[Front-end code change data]
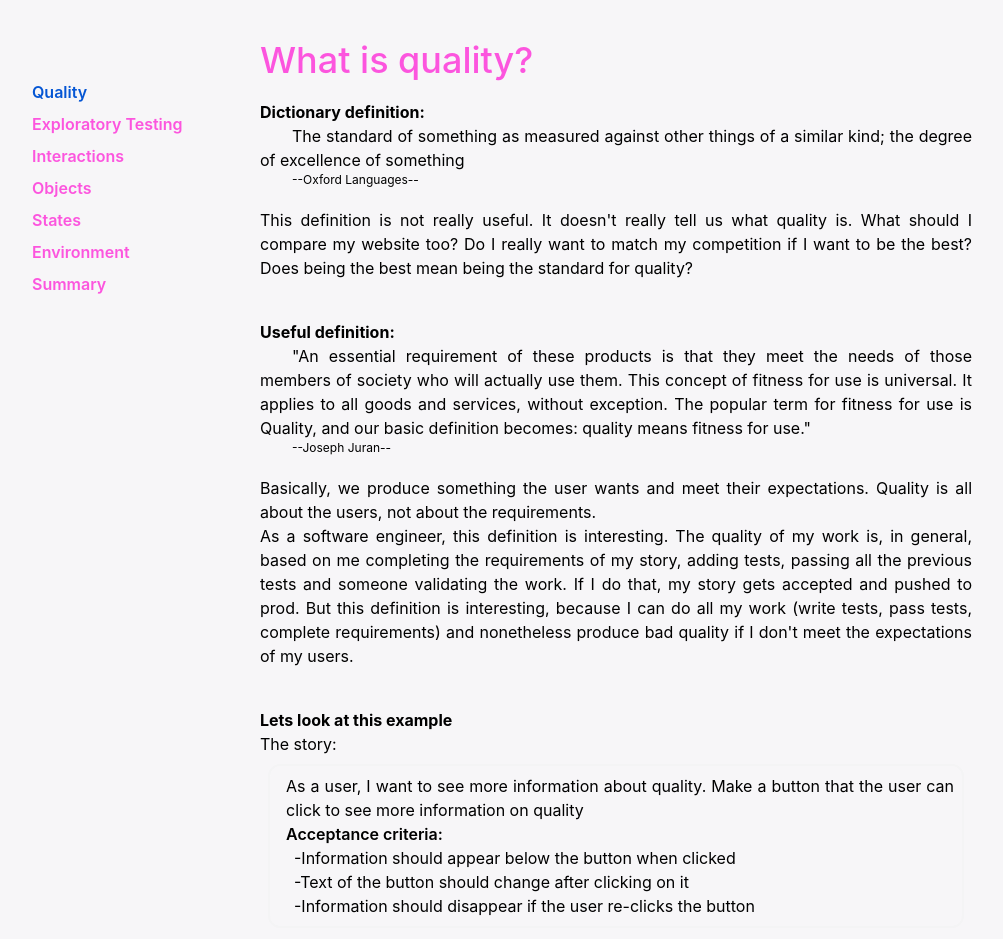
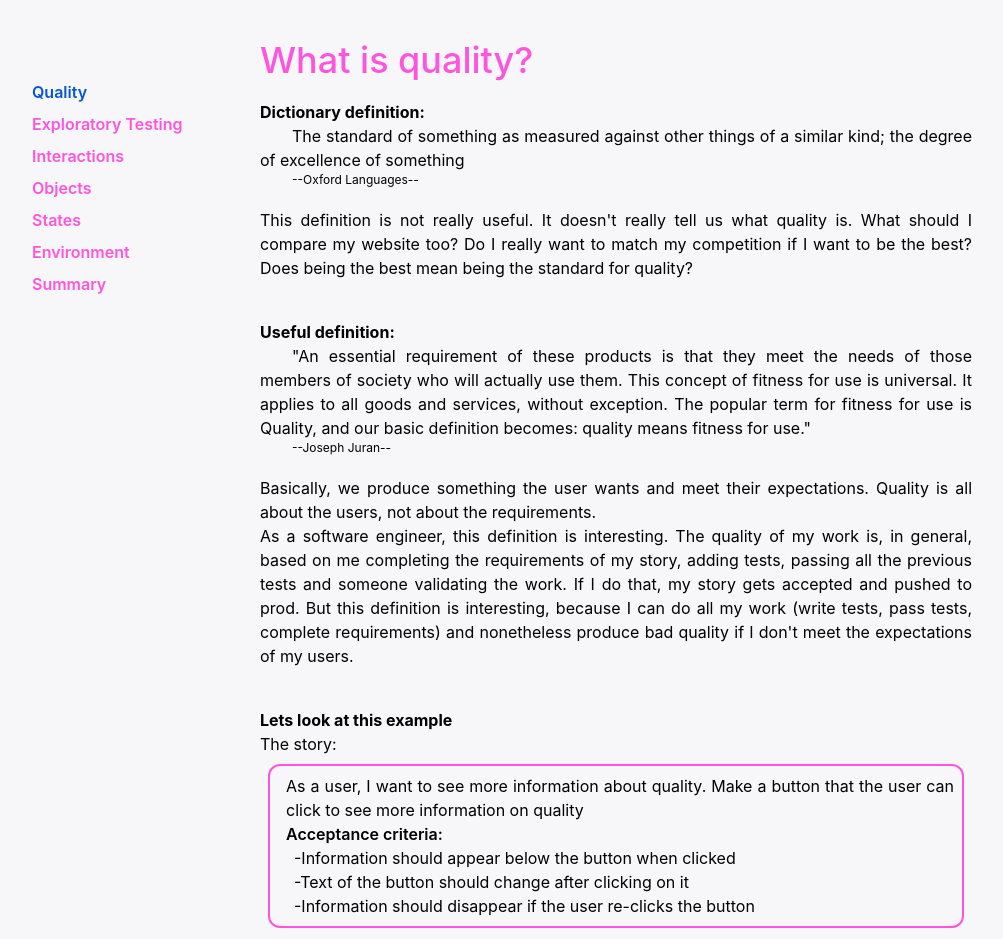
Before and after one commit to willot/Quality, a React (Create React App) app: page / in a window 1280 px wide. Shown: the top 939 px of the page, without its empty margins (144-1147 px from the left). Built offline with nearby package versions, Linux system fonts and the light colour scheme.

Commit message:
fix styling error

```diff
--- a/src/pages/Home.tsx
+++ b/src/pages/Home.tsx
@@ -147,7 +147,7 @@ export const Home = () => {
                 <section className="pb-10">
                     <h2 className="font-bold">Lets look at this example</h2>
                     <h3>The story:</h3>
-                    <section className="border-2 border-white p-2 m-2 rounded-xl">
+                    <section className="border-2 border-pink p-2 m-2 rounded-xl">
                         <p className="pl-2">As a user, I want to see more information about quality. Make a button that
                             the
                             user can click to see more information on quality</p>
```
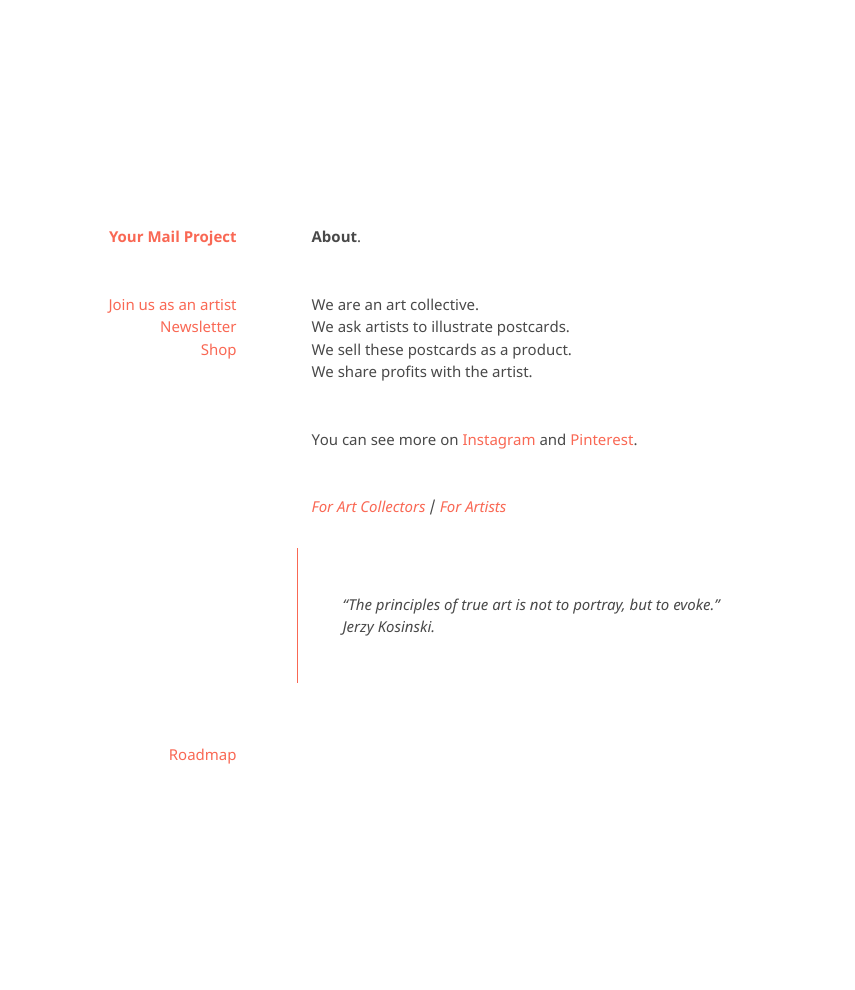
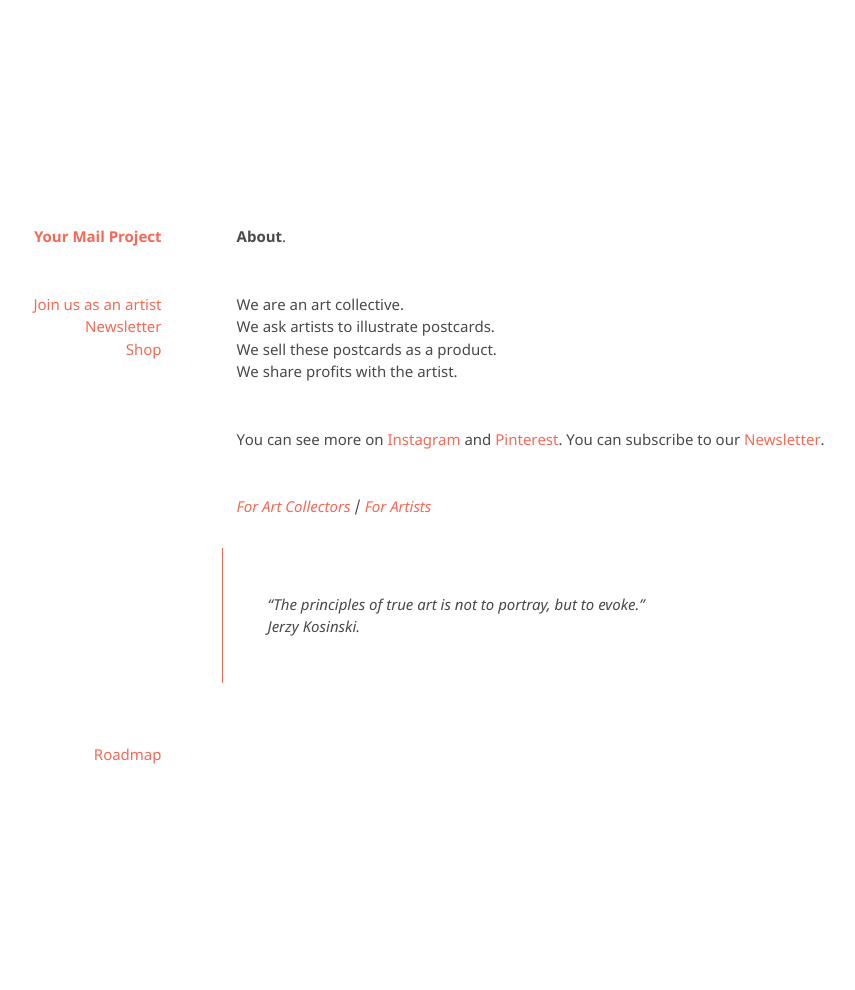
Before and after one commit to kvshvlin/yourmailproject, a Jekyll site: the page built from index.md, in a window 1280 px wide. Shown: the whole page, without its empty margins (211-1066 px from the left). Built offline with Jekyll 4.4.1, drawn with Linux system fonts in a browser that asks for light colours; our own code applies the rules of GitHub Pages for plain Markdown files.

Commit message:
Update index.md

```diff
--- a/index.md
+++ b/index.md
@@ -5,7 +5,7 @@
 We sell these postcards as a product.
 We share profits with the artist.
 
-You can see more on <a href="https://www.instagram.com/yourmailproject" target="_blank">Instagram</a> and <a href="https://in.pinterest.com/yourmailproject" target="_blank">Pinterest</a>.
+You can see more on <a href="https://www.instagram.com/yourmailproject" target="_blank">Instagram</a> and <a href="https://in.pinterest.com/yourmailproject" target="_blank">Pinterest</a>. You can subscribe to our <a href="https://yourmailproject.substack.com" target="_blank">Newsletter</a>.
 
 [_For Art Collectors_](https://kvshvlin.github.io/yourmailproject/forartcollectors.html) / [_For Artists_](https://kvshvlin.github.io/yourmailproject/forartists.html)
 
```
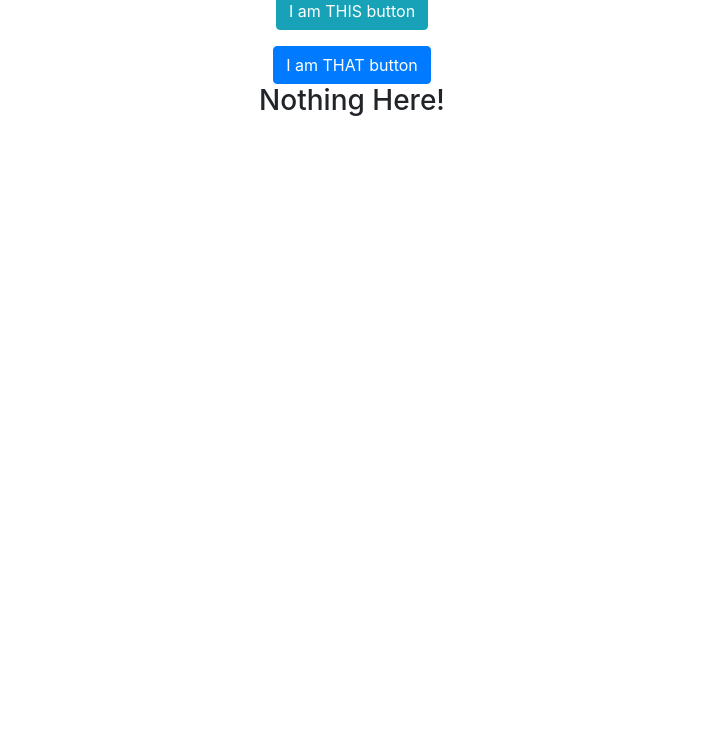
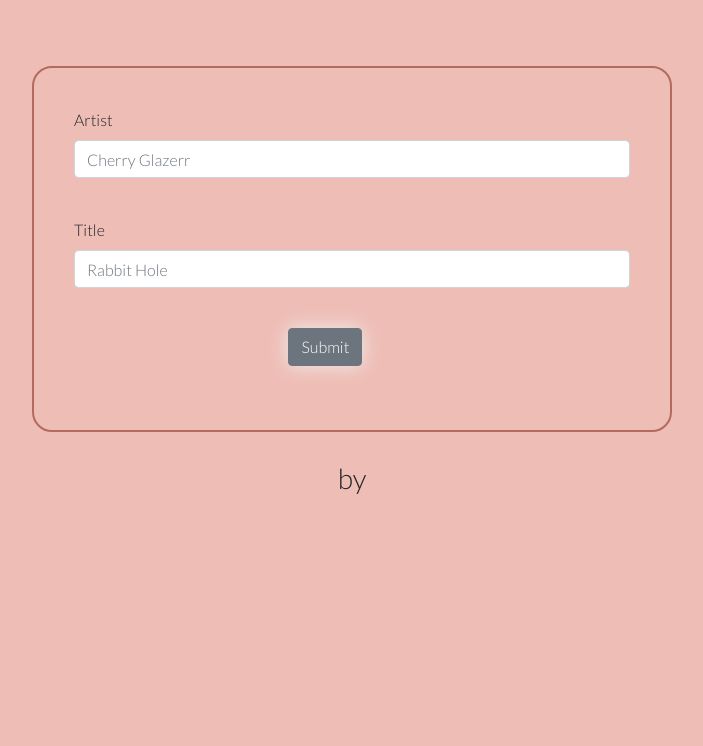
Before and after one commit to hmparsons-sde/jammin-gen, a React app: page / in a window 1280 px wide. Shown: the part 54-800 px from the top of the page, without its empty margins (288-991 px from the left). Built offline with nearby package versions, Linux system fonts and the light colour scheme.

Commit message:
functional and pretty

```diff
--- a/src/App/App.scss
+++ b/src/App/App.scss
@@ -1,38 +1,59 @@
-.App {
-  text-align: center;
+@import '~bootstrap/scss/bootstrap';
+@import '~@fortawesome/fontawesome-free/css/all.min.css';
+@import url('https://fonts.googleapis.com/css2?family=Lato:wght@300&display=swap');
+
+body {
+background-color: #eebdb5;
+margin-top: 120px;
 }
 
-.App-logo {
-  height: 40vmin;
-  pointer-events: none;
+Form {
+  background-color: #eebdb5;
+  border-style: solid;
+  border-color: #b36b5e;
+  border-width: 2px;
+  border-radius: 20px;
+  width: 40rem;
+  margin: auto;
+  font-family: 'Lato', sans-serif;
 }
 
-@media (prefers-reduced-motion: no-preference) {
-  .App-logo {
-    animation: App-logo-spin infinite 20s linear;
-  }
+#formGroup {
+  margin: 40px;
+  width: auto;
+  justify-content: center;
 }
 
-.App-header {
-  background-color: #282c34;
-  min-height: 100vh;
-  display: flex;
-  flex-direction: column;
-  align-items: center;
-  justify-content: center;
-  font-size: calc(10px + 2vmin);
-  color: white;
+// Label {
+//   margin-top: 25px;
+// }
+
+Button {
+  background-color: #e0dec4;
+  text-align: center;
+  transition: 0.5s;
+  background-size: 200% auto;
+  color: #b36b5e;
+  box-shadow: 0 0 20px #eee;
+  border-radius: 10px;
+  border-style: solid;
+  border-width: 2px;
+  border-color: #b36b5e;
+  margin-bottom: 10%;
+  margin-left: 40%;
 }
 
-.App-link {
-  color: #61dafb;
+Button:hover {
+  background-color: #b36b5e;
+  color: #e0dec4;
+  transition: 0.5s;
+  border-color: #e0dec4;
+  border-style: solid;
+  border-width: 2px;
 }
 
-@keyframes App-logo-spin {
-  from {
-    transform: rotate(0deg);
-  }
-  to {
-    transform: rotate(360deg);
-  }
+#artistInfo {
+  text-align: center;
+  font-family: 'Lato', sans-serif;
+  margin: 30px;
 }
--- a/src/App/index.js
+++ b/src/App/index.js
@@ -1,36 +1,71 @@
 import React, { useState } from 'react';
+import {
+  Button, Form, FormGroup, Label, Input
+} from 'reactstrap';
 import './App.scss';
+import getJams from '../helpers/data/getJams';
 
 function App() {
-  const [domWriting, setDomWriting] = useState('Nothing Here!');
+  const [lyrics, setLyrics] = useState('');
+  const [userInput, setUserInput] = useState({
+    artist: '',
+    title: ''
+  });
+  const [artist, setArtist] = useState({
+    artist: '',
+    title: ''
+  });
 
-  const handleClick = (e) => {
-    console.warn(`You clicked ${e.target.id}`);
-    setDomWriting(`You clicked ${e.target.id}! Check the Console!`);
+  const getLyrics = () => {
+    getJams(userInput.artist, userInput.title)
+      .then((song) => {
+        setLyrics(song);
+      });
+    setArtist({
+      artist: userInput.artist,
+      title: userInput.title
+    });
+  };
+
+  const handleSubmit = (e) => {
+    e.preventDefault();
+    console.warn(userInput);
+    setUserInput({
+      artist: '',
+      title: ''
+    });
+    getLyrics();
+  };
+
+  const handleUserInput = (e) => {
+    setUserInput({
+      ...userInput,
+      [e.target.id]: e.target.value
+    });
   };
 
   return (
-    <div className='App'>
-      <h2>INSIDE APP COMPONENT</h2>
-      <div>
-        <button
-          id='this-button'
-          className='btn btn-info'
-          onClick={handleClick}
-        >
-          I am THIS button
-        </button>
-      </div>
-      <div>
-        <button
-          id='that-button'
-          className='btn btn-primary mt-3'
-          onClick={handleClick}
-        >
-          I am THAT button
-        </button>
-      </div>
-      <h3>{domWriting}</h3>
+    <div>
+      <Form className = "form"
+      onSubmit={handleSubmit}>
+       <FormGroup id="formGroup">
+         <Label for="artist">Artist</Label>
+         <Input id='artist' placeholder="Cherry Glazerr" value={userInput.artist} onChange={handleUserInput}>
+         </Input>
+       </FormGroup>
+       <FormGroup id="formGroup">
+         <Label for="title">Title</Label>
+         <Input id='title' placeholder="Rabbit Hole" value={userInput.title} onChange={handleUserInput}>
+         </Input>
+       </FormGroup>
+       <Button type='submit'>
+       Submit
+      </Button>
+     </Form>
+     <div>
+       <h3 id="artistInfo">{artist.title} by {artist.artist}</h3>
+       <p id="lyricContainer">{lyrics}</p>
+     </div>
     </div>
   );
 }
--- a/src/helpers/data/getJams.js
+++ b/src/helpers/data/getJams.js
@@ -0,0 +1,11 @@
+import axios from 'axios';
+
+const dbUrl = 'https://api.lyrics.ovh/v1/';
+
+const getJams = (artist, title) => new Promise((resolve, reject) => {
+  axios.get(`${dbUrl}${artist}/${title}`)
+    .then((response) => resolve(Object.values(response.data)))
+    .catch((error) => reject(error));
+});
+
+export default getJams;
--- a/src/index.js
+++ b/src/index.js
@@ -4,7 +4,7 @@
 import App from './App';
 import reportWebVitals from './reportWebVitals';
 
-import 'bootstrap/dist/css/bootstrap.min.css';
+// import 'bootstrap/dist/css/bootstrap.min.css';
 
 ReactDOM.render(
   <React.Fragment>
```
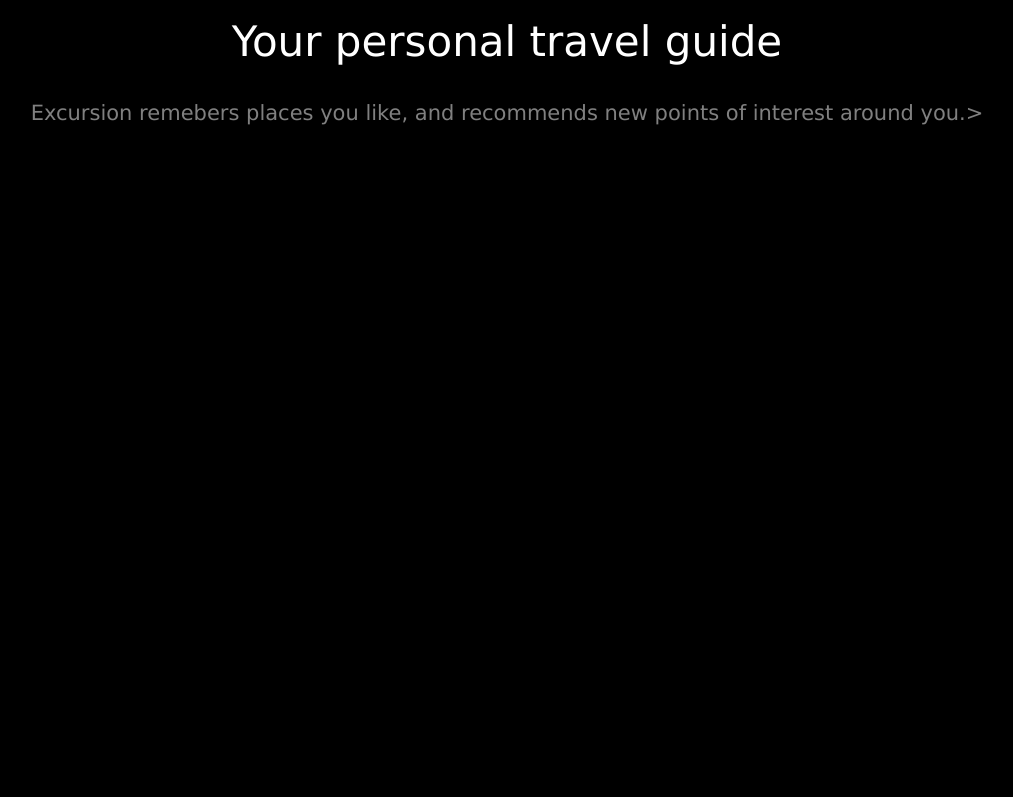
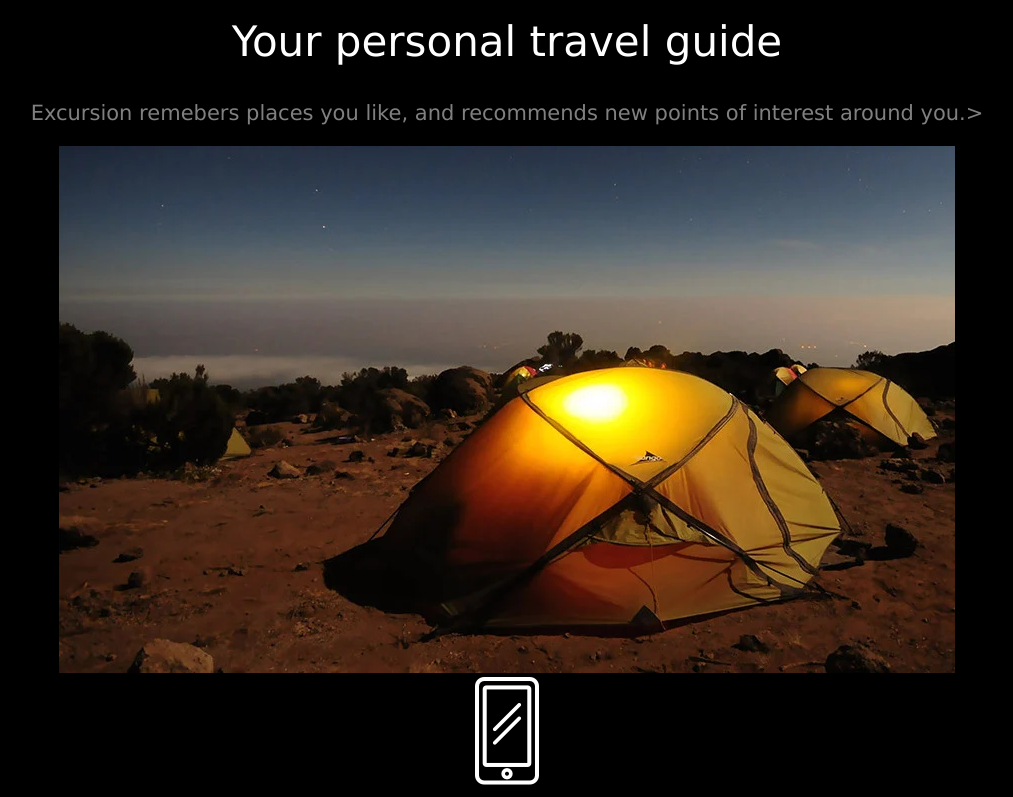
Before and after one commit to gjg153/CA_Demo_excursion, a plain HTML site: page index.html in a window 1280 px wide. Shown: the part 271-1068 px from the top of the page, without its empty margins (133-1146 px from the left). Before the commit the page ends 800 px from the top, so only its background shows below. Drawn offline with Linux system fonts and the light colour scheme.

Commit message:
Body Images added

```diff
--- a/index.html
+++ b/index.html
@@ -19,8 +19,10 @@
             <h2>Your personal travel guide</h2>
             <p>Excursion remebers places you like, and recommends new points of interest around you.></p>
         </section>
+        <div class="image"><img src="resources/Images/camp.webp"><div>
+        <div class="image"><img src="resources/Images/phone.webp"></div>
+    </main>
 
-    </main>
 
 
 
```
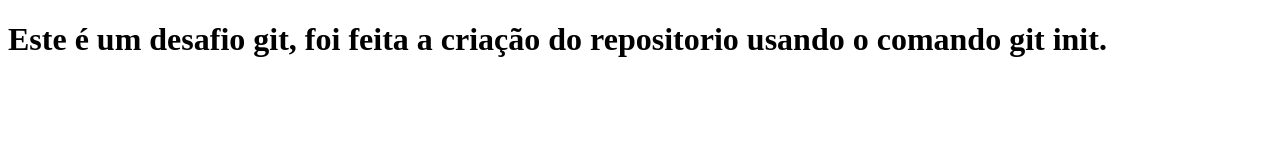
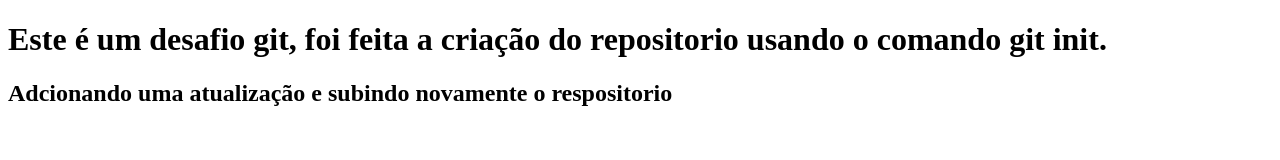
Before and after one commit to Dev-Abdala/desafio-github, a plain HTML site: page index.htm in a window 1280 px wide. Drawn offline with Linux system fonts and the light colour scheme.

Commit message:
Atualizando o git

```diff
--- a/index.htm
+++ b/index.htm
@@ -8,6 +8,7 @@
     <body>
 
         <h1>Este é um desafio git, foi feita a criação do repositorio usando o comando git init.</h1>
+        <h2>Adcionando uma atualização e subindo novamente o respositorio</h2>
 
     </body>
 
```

### WORK ORDER
Find all the lines with "target" in the data and copy them.

### EXPECTED OUTPUT
-You can see more on <a href="https://www.instagram.com/yourmailproject" target="_blank">Instagram</a> and <a href="https://in.pinterest.com/yourmailproject" target="_blank">Pinterest</a>.
+You can see more on <a href="https://www.instagram.com/yourmailproject" target="_blank">Instagram</a> and <a href="https://in.pinterest.com/yourmailproject" target="_blank">Pinterest</a>. You can subscribe to our <a href="https://yourmailproject.substack.com" target="_blank">Newsletter</a>.
-    console.warn(`You clicked ${e.target.id}`);
-    setDomWriting(`You clicked ${e.target.id}! Check the Console!`);
+      [e.target.id]: e.target.value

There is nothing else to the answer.